■ HOW TO COMPLETE THIS TASK: Your task is to print each record exactly as it reads.

Change detection outputs

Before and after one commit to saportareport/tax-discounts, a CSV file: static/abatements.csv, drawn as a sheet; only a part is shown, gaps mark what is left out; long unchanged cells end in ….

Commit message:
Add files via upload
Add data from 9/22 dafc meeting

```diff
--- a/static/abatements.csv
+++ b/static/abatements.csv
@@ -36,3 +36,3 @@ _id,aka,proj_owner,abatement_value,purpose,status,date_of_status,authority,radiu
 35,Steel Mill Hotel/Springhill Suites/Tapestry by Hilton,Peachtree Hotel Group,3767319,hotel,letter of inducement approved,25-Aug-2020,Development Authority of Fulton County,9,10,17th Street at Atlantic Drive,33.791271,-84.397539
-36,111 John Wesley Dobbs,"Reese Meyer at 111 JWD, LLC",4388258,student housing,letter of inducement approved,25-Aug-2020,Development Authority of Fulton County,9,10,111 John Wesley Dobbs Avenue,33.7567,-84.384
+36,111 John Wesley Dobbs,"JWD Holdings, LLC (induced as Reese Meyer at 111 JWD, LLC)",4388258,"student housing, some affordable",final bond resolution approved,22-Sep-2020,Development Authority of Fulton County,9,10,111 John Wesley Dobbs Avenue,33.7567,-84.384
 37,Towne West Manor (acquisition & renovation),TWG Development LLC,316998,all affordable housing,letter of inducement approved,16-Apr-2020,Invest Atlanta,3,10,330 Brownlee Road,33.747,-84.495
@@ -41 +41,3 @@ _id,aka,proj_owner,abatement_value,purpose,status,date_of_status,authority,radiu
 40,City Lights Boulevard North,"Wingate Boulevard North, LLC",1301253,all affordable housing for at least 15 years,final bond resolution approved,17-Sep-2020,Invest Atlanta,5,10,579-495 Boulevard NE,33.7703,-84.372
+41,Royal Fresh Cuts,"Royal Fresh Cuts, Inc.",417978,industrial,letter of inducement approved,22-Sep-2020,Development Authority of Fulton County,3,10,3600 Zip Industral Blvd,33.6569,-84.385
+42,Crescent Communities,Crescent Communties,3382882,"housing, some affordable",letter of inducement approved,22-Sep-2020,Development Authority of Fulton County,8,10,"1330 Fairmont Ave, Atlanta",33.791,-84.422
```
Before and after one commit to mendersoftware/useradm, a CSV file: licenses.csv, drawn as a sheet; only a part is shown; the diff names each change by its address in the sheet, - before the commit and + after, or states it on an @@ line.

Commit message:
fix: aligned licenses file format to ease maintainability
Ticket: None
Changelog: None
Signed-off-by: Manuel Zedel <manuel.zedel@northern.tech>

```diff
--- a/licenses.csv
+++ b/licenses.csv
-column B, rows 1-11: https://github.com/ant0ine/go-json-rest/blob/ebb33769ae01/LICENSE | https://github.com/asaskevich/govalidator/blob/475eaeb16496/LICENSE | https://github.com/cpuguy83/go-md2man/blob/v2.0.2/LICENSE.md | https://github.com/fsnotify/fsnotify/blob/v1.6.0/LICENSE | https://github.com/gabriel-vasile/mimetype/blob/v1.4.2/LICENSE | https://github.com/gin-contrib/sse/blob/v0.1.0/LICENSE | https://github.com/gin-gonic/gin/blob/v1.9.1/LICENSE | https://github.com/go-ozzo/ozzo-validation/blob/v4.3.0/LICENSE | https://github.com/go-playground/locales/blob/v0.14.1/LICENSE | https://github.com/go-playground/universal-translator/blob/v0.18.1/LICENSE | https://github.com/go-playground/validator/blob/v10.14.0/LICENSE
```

■ ANSWER TO THE PROBLEM:
Before and after one commit to saportareport/tax-discounts, a CSV file: static/abatements.csv, drawn as a sheet; only a part is shown, gaps mark what is left out; long unchanged cells end in ….

Commit message:
Add files via upload
Add data from 9/22 dafc meeting

```diff
--- a/static/abatements.csv
+++ b/static/abatements.csv
@@ -36,3 +36,3 @@ _id,aka,proj_owner,abatement_value,purpose,status,date_of_status,authority,radiu
 35,Steel Mill Hotel/Springhill Suites/Tapestry by Hilton,Peachtree Hotel Group,3767319,hotel,letter of inducement approved,25-Aug-2020,Development Authority of Fulton County,9,10,17th Street at Atlantic Drive,33.791271,-84.397539
-36,111 John Wesley Dobbs,"Reese Meyer at 111 JWD, LLC",4388258,student housing,letter of inducement approved,25-Aug-2020,Development Authority of Fulton County,9,10,111 John Wesley Dobbs Avenue,33.7567,-84.384
+36,111 John Wesley Dobbs,"JWD Holdings, LLC (induced as Reese Meyer at 111 JWD, LLC)",4388258,"student housing, some affordable",final bond resolution approved,22-Sep-2020,Development Authority of Fulton County,9,10,111 John Wesley Dobbs Avenue,33.7567,-84.384
 37,Towne West Manor (acquisition & renovation),TWG Development LLC,316998,all affordable housing,letter of inducement approved,16-Apr-2020,Invest Atlanta,3,10,330 Brownlee Road,33.747,-84.495
@@ -41 +41,3 @@ _id,aka,proj_owner,abatement_value,purpose,status,date_of_status,authority,radiu
 40,City Lights Boulevard North,"Wingate Boulevard North, LLC",1301253,all affordable housing for at least 15 years,final bond resolution approved,17-Sep-2020,Invest Atlanta,5,10,579-495 Boulevard NE,33.7703,-84.372
+41,Royal Fresh Cuts,"Royal Fresh Cuts, Inc.",417978,industrial,letter of inducement approved,22-Sep-2020,Development Authority of Fulton County,3,10,3600 Zip Industral Blvd,33.6569,-84.385
+42,Crescent Communities,Crescent Communties,3382882,"housing, some affordable",letter of inducement approved,22-Sep-2020,Development Authority of Fulton County,8,10,"1330 Fairmont Ave, Atlanta",33.791,-84.422
```
Before and after one commit to mendersoftware/useradm, a CSV file: licenses.csv, drawn as a sheet; only a part is shown; the diff names each change by its address in the sheet, - before the commit and + after, or states it on an @@ line.

Commit message:
fix: aligned licenses file format to ease maintainability
Ticket: None
Changelog: None
Signed-off-by: Manuel Zedel <manuel.zedel@northern.tech>

```diff
--- a/licenses.csv
+++ b/licenses.csv
-column B, rows 1-11: https://github.com/ant0ine/go-json-rest/blob/ebb33769ae01/LICENSE | https://github.com/asaskevich/govalidator/blob/475eaeb16496/LICENSE | https://github.com/cpuguy83/go-md2man/blob/v2.0.2/LICENSE.md | https://github.com/fsnotify/fsnotify/blob/v1.6.0/LICENSE | https://github.com/gabriel-vasile/mimetype/blob/v1.4.2/LICENSE | https://github.com/gin-contrib/sse/blob/v0.1.0/LICENSE | https://github.com/gin-gonic/gin/blob/v1.9.1/LICENSE | https://github.com/go-ozzo/ozzo-validation/blob/v4.3.0/LICENSE | https://github.com/go-playground/locales/blob/v0.14.1/LICENSE | https://github.com/go-playground/universal-translator/blob/v0.18.1/LICENSE | https://github.com/go-playground/validator/blob/v10.14.0/LICENSE
```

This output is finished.